> **Task brief**: Keep the images out while you set down the data exactly.

**** Material shown ****

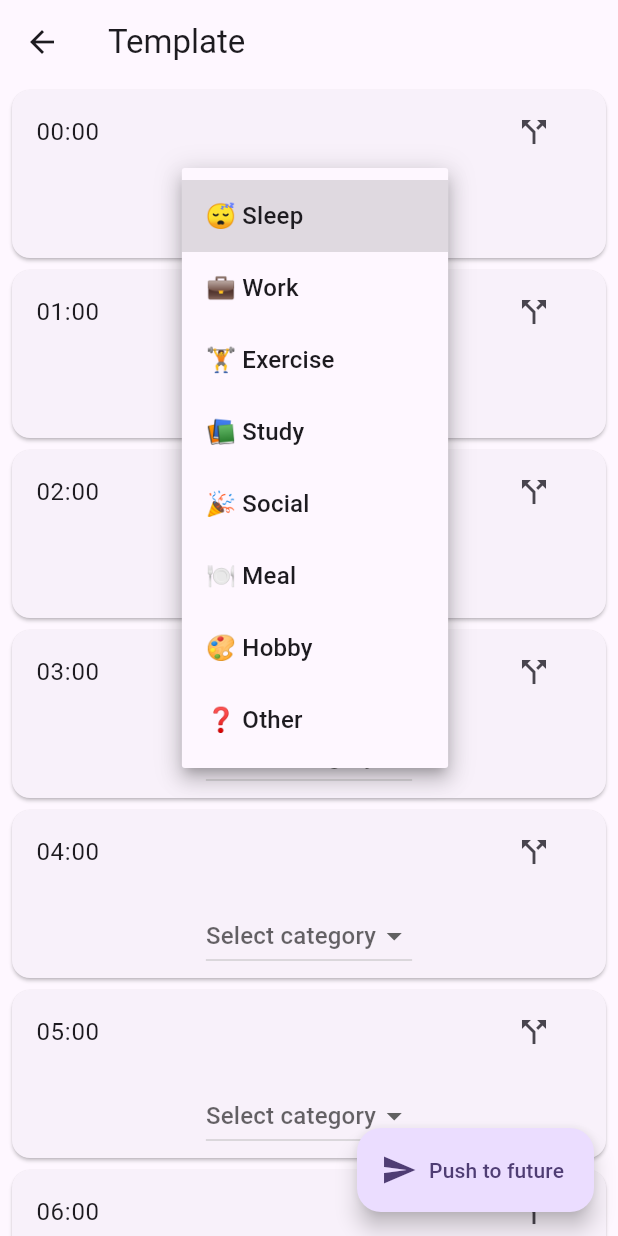
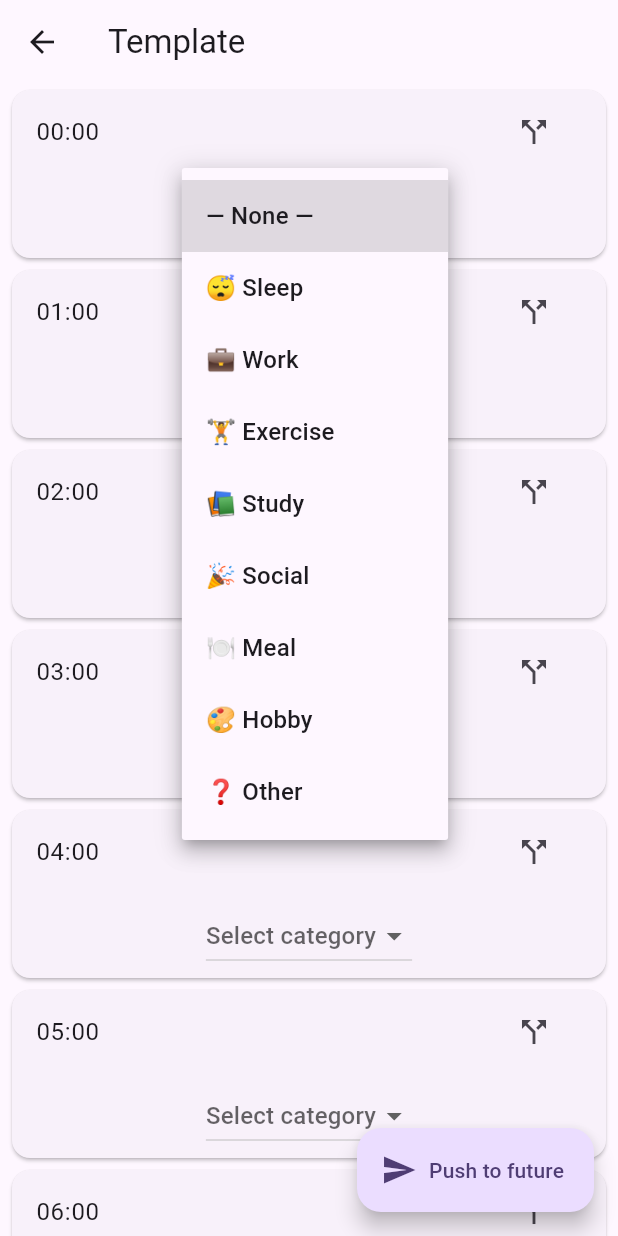
Before and after one commit to 0111abhius/Habits, a Flutter app: the TemplateScreen screen opened by its route, after a tap on "Select category", on a phone screen of 412 x 824 dp. Run offline on Flutter 3.47's test engine with Material 3 defaults, Android fonts, the phone set to English and light mode, and no system bars; our stand-ins replace cloud_firestore, firebase_auth, firebase_core, google_sign_in; accounts and stored records are empty; network calls fail.

Commit message:
Bug fix: Category template should only apply to plan

```diff
--- a/lib/screens/template_screen.dart
+++ b/lib/screens/template_screen.dart
@@ -30,6 +30,7 @@ class _TemplateScreenState extends State<TemplateScreen> {
   void initState() {
     super.initState();
     _loadTemplate();
+    _loadCategories();
   }
 
   @override
@@ -151,7 +152,12 @@ class _TemplateScreenState extends State<TemplateScreen> {
           DropdownButton<String>(
             value: entry.planCategory.isEmpty ? null : entry.planCategory,
             hint: const Text('Select category'),
-            items: _flattenCats().map((c)=>DropdownMenuItem(value:c,child:Text(_displayLabel(c)))).toList(),
+            items: [
+              const DropdownMenuItem(value: '', child: Text('— None —')),
+            ]
+              ..addAll(_flattenCats()
+                  .map((c) => DropdownMenuItem(value: c, child: Text(_displayLabel(c))))
+                  .toList()),
             onChanged: (val) async {
               if (val == null) return;
               final updated = TimelineEntry(
@@ -309,16 +315,21 @@ class _TemplateScreenState extends State<TemplateScreen> {
           final start = DateTime(date.year,date.month,date.day,hour,minute);
           final id = DateFormat('yyyyMMdd_HHmm').format(start);
           final data=doc.data();
+          final tmplPlanCat = data['planCategory'] ?? data['category'] ?? '';
+          final tmplPlanNotes = data['planNotes'] ?? data['notes'] ?? '';
+          final tmplRetroCat  = (data['category'] ?? '') == 'Sleep' ? 'Sleep' : '';
+          final tmplRetroNotes = tmplRetroCat.isNotEmpty ? (data['notes'] ?? '') : '';
+
           batch.set(entriesColl.doc(id),{
             'userId':uid,
             'date':dateStr,
             'hour':hour,
             'startTime':Timestamp.fromDate(start),
             'endTime':Timestamp.fromDate(start.add(Duration(minutes:minute==0?60:30))),
-            'planCategory':data['planCategory'] ?? data['category'] ?? '',
-            'planNotes':data['planNotes'] ?? data['notes'] ?? '',
-            'category':data['category'] ?? '',
-            'notes':data['notes'] ?? '',
+            'planCategory':tmplPlanCat,
+            'planNotes':tmplPlanNotes,
+            'category':tmplRetroCat,
+            'notes':tmplRetroNotes,
           });
         }
         await batch.commit();
@@ -330,4 +341,18 @@ class _TemplateScreenState extends State<TemplateScreen> {
       if(mounted) setState(()=>_pushing=false);
     }
   }
+
+  Future<void> _loadCategories() async {
+    final uid = FirebaseAuth.instance.currentUser?.uid;
+    if (uid == null) return;
+    final doc = await getFirestore().collection('user_settings').doc(uid).get();
+    if (!doc.exists) return;
+    final data = doc.data()!;
+    final List<String> custom = List<String>.from(data['customCategories'] ?? []);
+    final List<String> archived = List<String>.from(data['archivedCategories'] ?? []);
+    final Set<String> all = {...kDefaultCategories, ...custom}..removeAll(archived);
+    setState(() {
+      _categories = all.toList();
+    });
+  }
 }
--- a/lib/screens/timeline_screen.dart
+++ b/lib/screens/timeline_screen.dart
@@ -1166,15 +1166,15 @@ class _TimelineScreenState extends State<TimelineScreen> {
       final key = _noteKey(hour, minute);
       final tmplPlanCat = doc['planCategory'] ?? doc['category'] ?? '';
       final tmplPlanNotes = doc['planNotes'] ?? doc['notes'] ?? '';
-      final tmplRetroCat = doc['category'] ?? tmplPlanCat;
-      final tmplRetroNotes = doc['notes'] ?? tmplPlanNotes;
+      final tmplRetroCat = (doc['category'] ?? '') == 'Sleep' ? 'Sleep' : '';
+      final tmplRetroNotes = tmplRetroCat.isNotEmpty ? (doc['notes'] ?? '') : '';
 
       if (existingMap.containsKey(key)) {
         final existing = existingMap[key]!;
         final Map<String,dynamic> upd={};
         if(existing.planCategory.isEmpty){
           upd['planCategory']=tmplPlanCat; upd['planNotes']=tmplPlanNotes; }
-        if(existing.category.isEmpty){
+        if(tmplRetroCat.isNotEmpty && existing.category.isEmpty){
           upd['category']=tmplRetroCat; upd['notes']=tmplRetroNotes; }
         if(upd.isNotEmpty){batch.update(entriesColl.doc(existing.id),upd);}
         continue;
```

****

> **Written solution**:
Before and after one commit to 0111abhius/Habits, a Flutter app: the TemplateScreen screen opened by its route, after a tap on "Select category", on a phone screen of 412 x 824 dp. Run offline on Flutter 3.47's test engine with Material 3 defaults, Android fonts, the phone set to English and light mode, and no system bars; our stand-ins replace cloud_firestore, firebase_auth, firebase_core, google_sign_in; accounts and stored records are empty; network calls fail.

Commit message:
Bug fix: Category template should only apply to plan

```diff
--- a/lib/screens/template_screen.dart
+++ b/lib/screens/template_screen.dart
@@ -30,6 +30,7 @@ class _TemplateScreenState extends State<TemplateScreen> {
   void initState() {
     super.initState();
     _loadTemplate();
+    _loadCategories();
   }
 
   @override
@@ -151,7 +152,12 @@ class _TemplateScreenState extends State<TemplateScreen> {
           DropdownButton<String>(
             value: entry.planCategory.isEmpty ? null : entry.planCategory,
             hint: const Text('Select category'),
-            items: _flattenCats().map((c)=>DropdownMenuItem(value:c,child:Text(_displayLabel(c)))).toList(),
+            items: [
+              const DropdownMenuItem(value: '', child: Text('— None —')),
+            ]
+              ..addAll(_flattenCats()
+                  .map((c) => DropdownMenuItem(value: c, child: Text(_displayLabel(c))))
+                  .toList()),
             onChanged: (val) async {
               if (val == null) return;
               final updated = TimelineEntry(
@@ -309,16 +315,21 @@ class _TemplateScreenState extends State<TemplateScreen> {
           final start = DateTime(date.year,date.month,date.day,hour,minute);
           final id = DateFormat('yyyyMMdd_HHmm').format(start);
           final data=doc.data();
+          final tmplPlanCat = data['planCategory'] ?? data['category'] ?? '';
+          final tmplPlanNotes = data['planNotes'] ?? data['notes'] ?? '';
+          final tmplRetroCat  = (data['category'] ?? '') == 'Sleep' ? 'Sleep' : '';
+          final tmplRetroNotes = tmplRetroCat.isNotEmpty ? (data['notes'] ?? '') : '';
+
           batch.set(entriesColl.doc(id),{
             'userId':uid,
             'date':dateStr,
             'hour':hour,
             'startTime':Timestamp.fromDate(start),
             'endTime':Timestamp.fromDate(start.add(Duration(minutes:minute==0?60:30))),
-            'planCategory':data['planCategory'] ?? data['category'] ?? '',
-            'planNotes':data['planNotes'] ?? data['notes'] ?? '',
-            'category':data['category'] ?? '',
-            'notes':data['notes'] ?? '',
+            'planCategory':tmplPlanCat,
+            'planNotes':tmplPlanNotes,
+            'category':tmplRetroCat,
+            'notes':tmplRetroNotes,
           });
         }
         await batch.commit();
@@ -330,4 +341,18 @@ class _TemplateScreenState extends State<TemplateScreen> {
       if(mounted) setState(()=>_pushing=false);
     }
   }
+
+  Future<void> _loadCategories() async {
+    final uid = FirebaseAuth.instance.currentUser?.uid;
+    if (uid == null) return;
+    final doc = await getFirestore().collection('user_settings').doc(uid).get();
+    if (!doc.exists) return;
+    final data = doc.data()!;
+    final List<String> custom = List<String>.from(data['customCategories'] ?? []);
+    final List<String> archived = List<String>.from(data['archivedCategories'] ?? []);
+    final Set<String> all = {...kDefaultCategories, ...custom}..removeAll(archived);
+    setState(() {
+      _categories = all.toList();
+    });
+  }
 }
--- a/lib/screens/timeline_screen.dart
+++ b/lib/screens/timeline_screen.dart
@@ -1166,15 +1166,15 @@ class _TimelineScreenState extends State<TimelineScreen> {
       final key = _noteKey(hour, minute);
       final tmplPlanCat = doc['planCategory'] ?? doc['category'] ?? '';
       final tmplPlanNotes = doc['planNotes'] ?? doc['notes'] ?? '';
-      final tmplRetroCat = doc['category'] ?? tmplPlanCat;
-      final tmplRetroNotes = doc['notes'] ?? tmplPlanNotes;
+      final tmplRetroCat = (doc['category'] ?? '') == 'Sleep' ? 'Sleep' : '';
+      final tmplRetroNotes = tmplRetroCat.isNotEmpty ? (doc['notes'] ?? '') : '';
 
       if (existingMap.containsKey(key)) {
         final existing = existingMap[key]!;
         final Map<String,dynamic> upd={};
         if(existing.planCategory.isEmpty){
           upd['planCategory']=tmplPlanCat; upd['planNotes']=tmplPlanNotes; }
-        if(existing.category.isEmpty){
+        if(tmplRetroCat.isNotEmpty && existing.category.isEmpty){
           upd['category']=tmplRetroCat; upd['notes']=tmplRetroNotes; }
         if(upd.isNotEmpty){batch.update(entriesColl.doc(existing.id),upd);}
         continue;
```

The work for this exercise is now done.